By Abigail Carroll. Vegetarian Lifestyle. At Friday, May 03rd 2019, 20:53:58 PM.
A vegetarian diet that includes dairy products and eggs (lacto-ovo) is the best choice for growing teens. A more strict vegetarian diet may fail to meet a teen's need for certain nutrients, such as iron, zinc, calcium, and vitamins D and B12. If you are concerned that your child is not getting enough of these important nutrients, talk to your doctor, who may recommend a vitamin and mineral supplement. The good news for young vegetarians — and their parents — is that many schools are offering vegetarian fare, including salad bars and other healthy vegetarian choices. Schools publish lists of upcoming lunch menus; be sure to scan them to see if your child will have a vegetarian choice. If not, you can pack lunch.
People choose vegetarian diets for many reasons, including personal preference, health concerns, dislike for meat or other food from animals, or they believe a plant-based diet is healthier. Some adopt a vegetarian lifestyle for ethical reasons. Many vegetarians, for example, avoid meat because they do not want animals killed or harmed. These individuals may object to the treatment of animals raised on industrial farms. The environment is an additional concern for some vegetarians.
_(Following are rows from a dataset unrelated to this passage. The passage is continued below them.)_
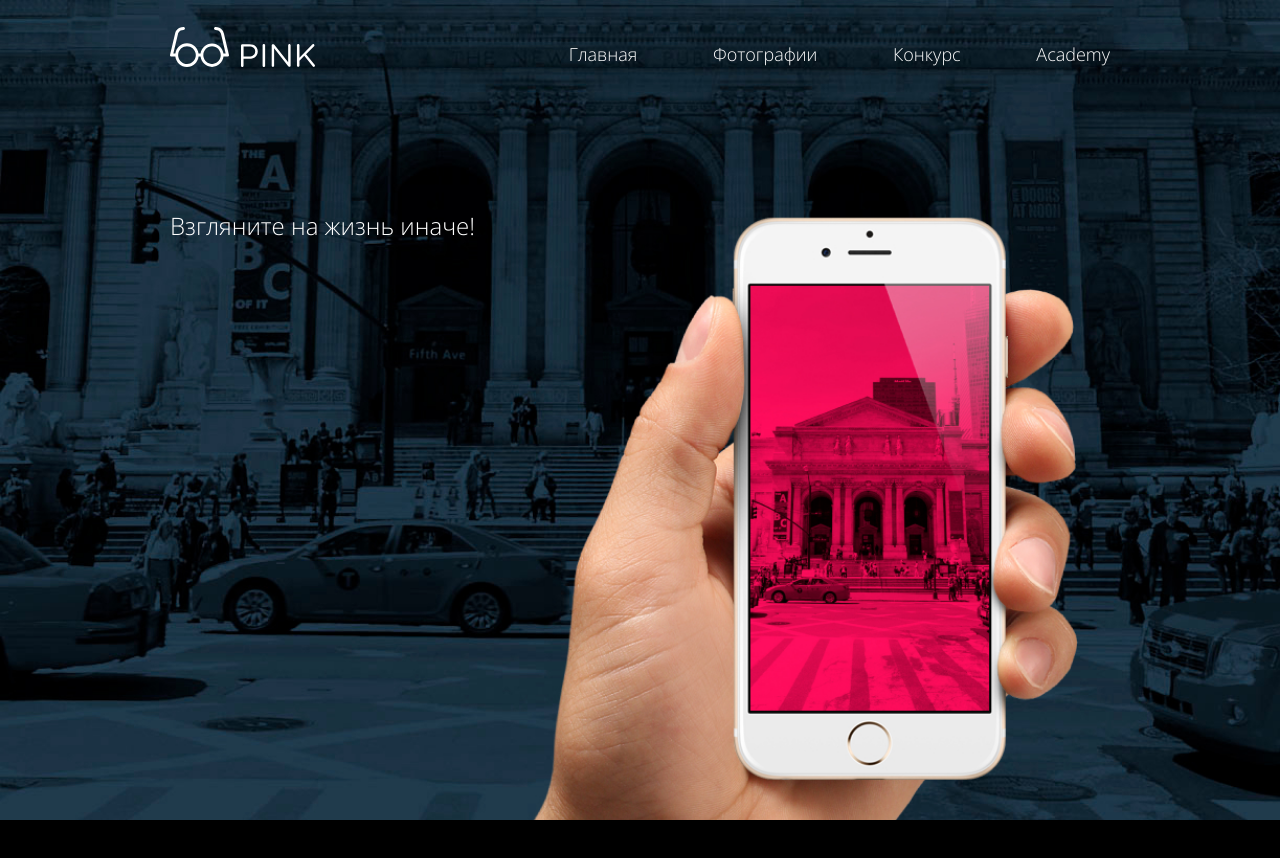
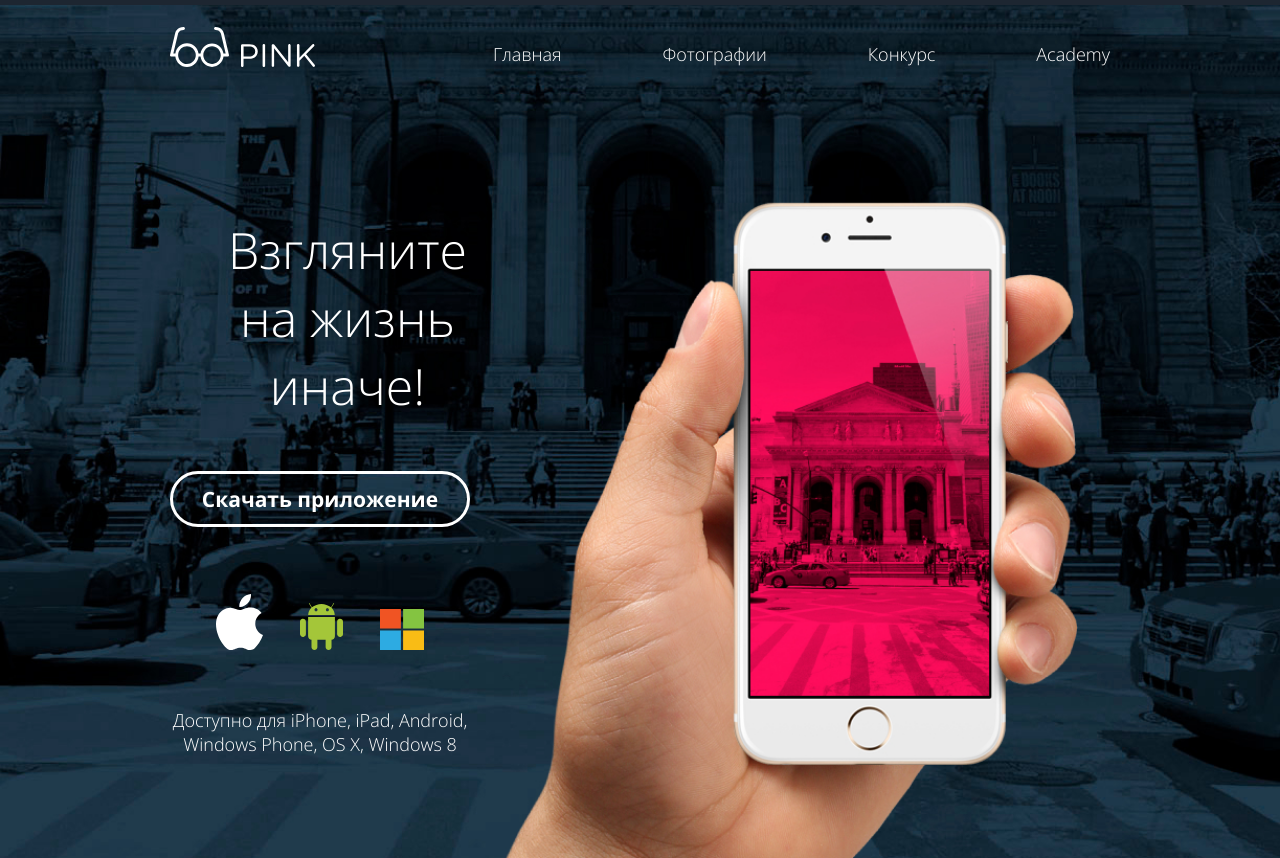
Before and after one commit to Karina1703/project-pink, a plain HTML site: page index.html in a window 1280 px wide. Shown: the top 858 px of the page. Before the commit the page ends 820 px from the top, so only its background shows below. Drawn offline with Linux system fonts and the light colour scheme.

Commit message:
added info and benefits

```diff
--- a/css/intro.scss
+++ /dev/null
@@ -1,36 +0,0 @@
-.intro {
-    width: 100%;
-    height: 729px;
-    background: url('/src/backPhone.jpg') no-repeat;
-    background-size: cover;
-
-    @media (min-width: 660px) {
-        height: 820px;
-        background: url('/src/backTablet.jpg') no-repeat;
-        background-size: cover;
-
-    }
-
-    @media (min-width: 1200px) {
-        background: url('/src/backDestop.jpg') no-repeat;
-        background-size: cover;
-    }
-
-}
-
-.intro__content {
-    color: white;
-    padding-top: 100px;
-
-    @media (min-width: 660px) {
-       padding-top: 211px;
-    }
-
-}
-
-.intro__title {
-    font-family: "Open Sans";
-    font-size: 24px;
-    font-weight: 300;
-    line-height: 29px;
-}
--- a/index.html
+++ b/index.html
@@ -6,10 +6,7 @@
     <meta http-equiv="X-UA-Compatible" content="IE=edge">
     <meta name="viewport" content="width=device-width, initial-scale=1">
     <title>PINK</title>
-    <link rel="stylesheet" href="/css/all.css">
-
-    <link rel="stylesheet" href="/css/header.css">
-    <link rel="stylesheet" href="/css/intro.css">
+    <link rel="stylesheet" href="./styles/css/main.css">
 </head>
 
 <body>
@@ -20,10 +17,10 @@
 
                 <div class="header__menu-wrapper">
                     <div class="menu__logo">
-                        <a href="#" class="logo__link">
+                        <a href="#" class="logo__link"></a>
                         <picture>
                             <source media="(min-width:660px)" srcset="/src/logotablet.svg">
-                                <img src="/src/logoMobile.svg">
+                            <img src="/src/logoMobile.svg" alt="logo">
                         </picture>
                     </div>
 
@@ -50,10 +47,11 @@
             <div class="intro__wrapper">
 
                 <div class="intro__content  container">
-                    <h1 class="intro__title">Взгляните на жизнь иначе!</h1>
-                    <!--                     <div class="intro__button">
-                        <a href="#" class="intro__button-link"> Скачать приложение</a>
-                    </div>
+                    <h1 class="intro__title">Взгляните <br> на жизнь <br>иначе!</h1>
+
+                    <div class="app-info">
+                        <button class="intro__button">Скачать приложение</button>
+
                         <div class="intro__logo-list">
 
                             <a href="#" class="intro__logo-item">
@@ -71,11 +69,44 @@
 
                         <div class="intro__text">
                             Доступно для iPhone, iPad, Android, Windows Phone, OS X, Windows 8
-                    </div> -->
                         </div>
                     </div>
 
+                </div>
+            </div>
+        </section>
 
+        <section class="info">
+
+            <div class="info__box">
+                <h2 class="info__title title--upper">Устали от серости мегаполиса?</h2>
+                <h3 class="info__title title--lower">Нам есть, что вам предложить!</h3>
+            </div>
+        </section>
+
+        <section class="benefits">
+            <div class="benefits__wrapper">
+
+                <div class="benefits__item">
+                    <h2 class="benefits__title">Поднимает настроение</h2>
+                    <div class="benefits__text">Приложение позволит вам победить осеннюю хандру и депрессию
+                        буквально в несколько кликов!</div>
+                </div>
+
+                <div class="benefits__item">
+                    <h2 class="benefits__title">Меняет мир вокруге</h2>
+                    <div class="benefits__text">Сделайте снимок и украсьте его смайликом или текстовой подписью,
+                        чтобы усилить эффект</div>
+                </div>
+
+                <div class="benefits__item">
+                    <h2 class="benefits__title">Заводит новых друзей</h2>
+                    <div class="benefits__text">Ставьте лайки, комментируйте, делитесь фотографиями с друзьями и
+                        заводите новых</div>
+                </div>
+
+                <img src="./src/benefitsPhone.png" alt="phone">
+            </div>
         </section>
 
     </main>
--- /dev/null
+++ b/styles/benefits.scss
@@ -0,0 +1,5 @@
+.benefits {
+    margin-top: -1px;
+    background: #F2F2F2 url(/src/backgroundGrey.svg) center no-repeat;
+    background-size: cover;
+}
--- /dev/null
+++ b/styles/css/global.css
@@ -0,0 +1,20 @@
+@font-face {
+    font-family: "Open Sans";
+    font-style: normal;
+    font-weight: 300;
+    src: local(""), url(/fonts/static/OpenSans/OpenSans-Light.ttf);
+  }
+  @font-face {
+    font-family: "Open Sans";
+    font-style: normal;
+    font-weight: 700;
+    src: local(""), url(/fonts/static/OpenSans/OpenSans-Bold.ttf);
+  }
+  body {
+    font-family: "Open Sans", "Helvetica Neue", sans-serif;
+    background-color: #1D2631;
+  }
+
+  a {
+    color: white;
+  }
--- /dev/null
+++ b/styles/css/main.css
@@ -0,0 +1,6 @@
+@import url(./normalize.css);
+@import url(./global.css);
+@import url(./header.css);
+@import url(./intro.css);
+@import url(./info.css);
+@import url(./benefits.css);
--- a/css/all.css
+++ b/styles/css/normalize.css
@@ -1,4 +1,3 @@
-/*Обнуление*/
 * {
     padding: 0;
     margin: 0;
@@ -87,26 +86,3 @@ h6 {
     font-size: inherit;
     font-weight: 400;
 }
-/*           */
-
-
-@font-face {
-  font-family: "Open Sans";
-  font-style: normal;
-  font-weight: 300;
-  src: local(""), url(/fonts/static/OpenSans/OpenSans-Light.ttf);
-}
-@font-face {
-  font-family: "Open Sans";
-  font-style: normal;
-  font-weight: 700;
-  src: local(""), url(/fonts/static/OpenSans/OpenSans-Bold.ttf);
-}
-body {
-  font-family: "Open Sans", "Helvetica Neue", sans-serif;
-  background-color: #000;
-}
-
-a {
-  color: white;
-}
--- a/css/header.scss
+++ b/styles/header.scss
@@ -16,13 +16,6 @@
     }
 }
 
-.header{
-    width: 100vw;
-    position: absolute;
-    top: 10;
-    left: 0;
-}
-
 .header__menu--closed .menu__list {
     /* кроме десктопа list при данном классе скрываем */
     display: none;
@@ -35,7 +28,6 @@
 .header__wrapper {
     padding-top: 22px;
     min-height: 66px;
-
 
     @media (min-width: 660px) {
         padding-top: 27px;
@@ -68,8 +60,8 @@
         /* меню бургер */
         content: '';
         position: absolute;
-        top: 0px;
-        right: 0px;
+        top: 0;
+        right: 0;
         background-color: #fff;
         height: 4px;
         width: 50px;
@@ -103,8 +95,6 @@
     /* открывающаяся менюшка */
 
     @media(max-width: 1200px) {
-        position: static;
-        display: block;
         background-color: #283645;
         max-width: 100%;
 
@@ -115,24 +105,14 @@
 
         .header__menu-wrapper {
             width: 280px;
-            margin: 0 auto;
-            margin-bottom: 23px;
+            margin: 0 auto 23px;
 
             @media (min-width: 660px) {
                 width: 620px;
-                margin: 0 auto;
-                margin-bottom: 43px;
+                margin: 0 auto 43px;
             }
         }
 
-        .menu__list-item:last-child{
-
-            position: absolute;
-            top: 262;
-            left: 0;
-            width: 100%;
-            background-color: #283645;
-        }
 
     }
 }
@@ -149,7 +129,6 @@
             display: inline-block;
             font-size: 18px;
             font-weight: 700;
-            line-height: 32px;
         }
     }
 
--- /dev/null
+++ b/styles/info.scss
@@ -0,0 +1,20 @@
+.info {
+    margin-top: 273px;
+    padding: 0 20px;
+    background-color: #fff;
+
+    &__box {
+        width: 280px;
+        font-weight: 300;
+        font-size: 24px;
+        line-height: 120%;
+        margin: 0 auto;
+        padding-top: 46px;
+        text-align: center;
+    }
+
+    .title--upper {
+        margin-bottom: 39px;
+    }
+
+}
--- /dev/null
+++ b/styles/intro.scss
@@ -0,0 +1,140 @@
+.intro {
+    width: 100%;
+    height: 462px;
+    background: url('/src/backPhone.jpg') center no-repeat;
+    background-size: cover;
+    margin-top: -70px;
+
+    @media (min-width: 660px) {
+        height: 720px;
+        background: url('/src/backTablet.jpg') center no-repeat;
+        background-size: cover;
+        margin-top: -110px;
+
+    }
+
+    @media (min-width: 1200px) {
+        height: 853px;
+        background: url('/src/backDestop.jpg') center no-repeat;
+        background-size: cover;
+    }
+
+}
+
+
+.intro__content {
+    color: white;
+    padding-top: 84px;
+
+
+    @media (min-width: 660px) {
+        padding-top: 211px;
+    }
+
+}
+
+
+.intro__title {
+    display: inline-block;
+    font-family: "Open Sans";
+    font-size: 24px;
+    font-weight: 300;
+    line-height: 29px;
+    text-align: center;
+
+    br {
+        display: none;
+
+        @media (min-width:660px) {
+            display: block;
+
+        }
+    }
+
+    @media (min-width: 660px) {
+        font-size: 40px;
+        line-height: 120%;
+        padding-left: 79px;
+
+    }
+
+    @media (min-width:1200px) {
+        padding-left: 58px;
+        font-size: 50px;
+        line-height: 68px;
+    }
+}
+
+.app-info {
+    margin-top: 320px;
+    padding-top: 28px;
+    padding-bottom: 40px;
+
+    @media (min-width:660px) {
+        margin-top: 39px;
+        padding: 0;
+    }
+
+    @media (min-width:1200px) {
+        margin-top: 51px;
+    }
+}
+
+.intro__button {
+    color: white;
+    font-weight: 700;
+    font-size: 18px;
+    line-height: 18px;
+    border: 3px solid white;
+    border-radius: 29px;
+    margin-bottom: 32px;
+    background-color: transparent;
+    width: 280px;
+    height: 55px;
+
+    @media (min-width: 660px) {
+        margin-bottom: 46px;
+        width: 300px;
+    }
+
+    @media (min-width: 1200px) {
+        margin-bottom: 67px;
+        font-size: 21px;
+        line-height: 18px;
+        height: 56px;
+    }
+
+}
+
+.intro__logo-list {
+    display: flex;
+    justify-content: space-between;
+    align-items: end;
+    width: 208px;
+    margin: 0 auto 28px;
+
+    @media (min-width: 660px) {
+        margin-left: 46px;
+        margin-bottom: 38px;
+    }
+    @media (min-width: 1200px) {
+        margin-bottom: 58px;
+    }
+
+}
+
+.intro__text {
+    font-weight: 300;
+    font-size: 14px;
+    line-height: 24px;
+    width: 280px;
+    margin: 0 auto;
+    text-align: center;
+
+    @media (min-width: 660px) {
+        font-size: 18px;
+        margin: 0;
+        width: 300px;
+    }
+
+}
```
Also changed, not shown: css/intro.css (deleted), src/backgroundGrey.svg (added), src/benefitsPhone.png (added), src/phone.svg (deleted), styles/css/benefits.css (added), styles/css/header.css, styles/css/info.css (added), styles/css/intro.css (added), 1 other file. Lines whose indentation alone changed are shown as unchanged.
Issues have been cited concerning all aspects of the environment, such as animal waste from factory farms polluting the land and water or forests that are cut down to make room for grazing cattle.
The Dietary Guidelines state that most people should replace at least two servings of meat per week with fish and seafood. Replacing all meat and poultry in a semi-vegetarian diet with fish and seafood helps to accomplish this. In addition, this serves as your second step toward adopting a fully vegetarian diet. With only one animal food group remaining, you can now drop the "semi-vegetarian" label and identify yourself as a "Pescatarian" or "pesco-vegetarian." This step has the added benefit of reducing your fat and caloric intake, as fish and vegetable protein sources are generally leaner than meat and poultry.